WORK ORDER: Copy, from the entries below, each line in which the string "item" appears.
# # #
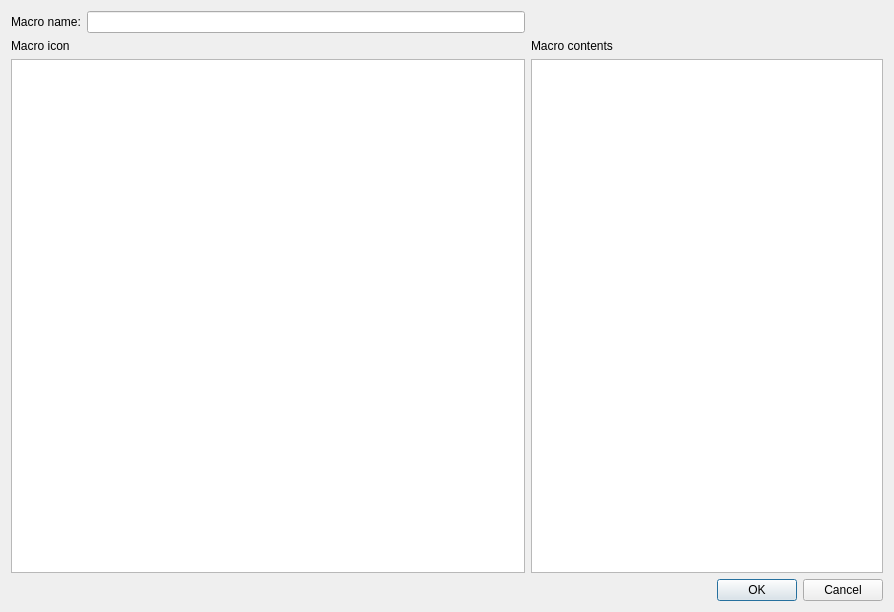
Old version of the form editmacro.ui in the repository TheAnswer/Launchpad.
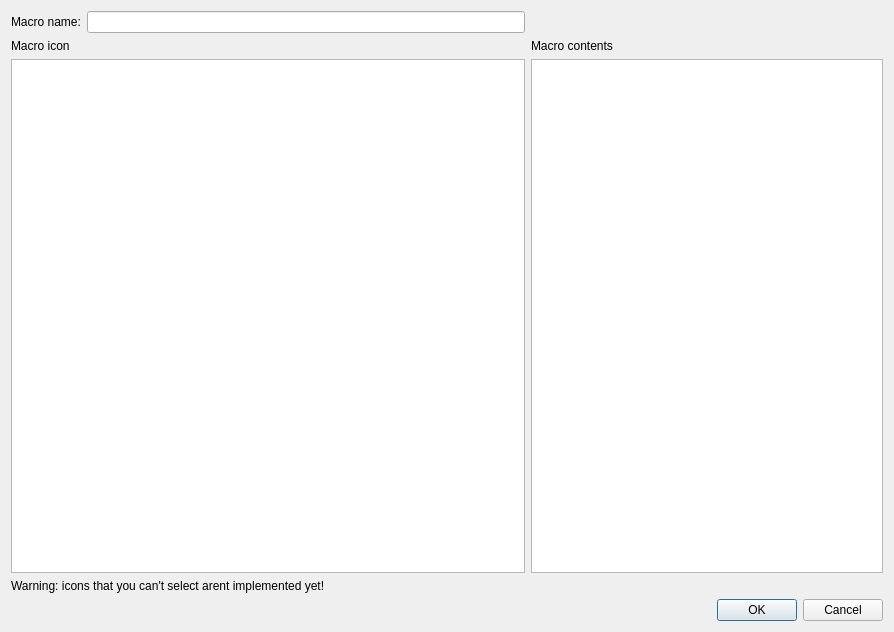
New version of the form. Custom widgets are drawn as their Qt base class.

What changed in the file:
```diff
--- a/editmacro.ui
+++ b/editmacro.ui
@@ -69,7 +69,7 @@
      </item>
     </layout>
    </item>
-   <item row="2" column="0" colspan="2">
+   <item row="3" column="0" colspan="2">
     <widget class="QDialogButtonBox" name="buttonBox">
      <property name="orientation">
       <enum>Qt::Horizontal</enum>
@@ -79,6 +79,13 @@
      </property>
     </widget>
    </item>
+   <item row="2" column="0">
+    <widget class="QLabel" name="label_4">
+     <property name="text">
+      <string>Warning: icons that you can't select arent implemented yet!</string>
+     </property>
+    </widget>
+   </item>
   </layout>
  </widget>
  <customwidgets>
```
# # #
EXERCISE ANSWER:
      </item>
    </item>
-   <item row="2" column="0" colspan="2">
+   <item row="3" column="0" colspan="2">
    </item>
+   <item row="2" column="0">
+   </item>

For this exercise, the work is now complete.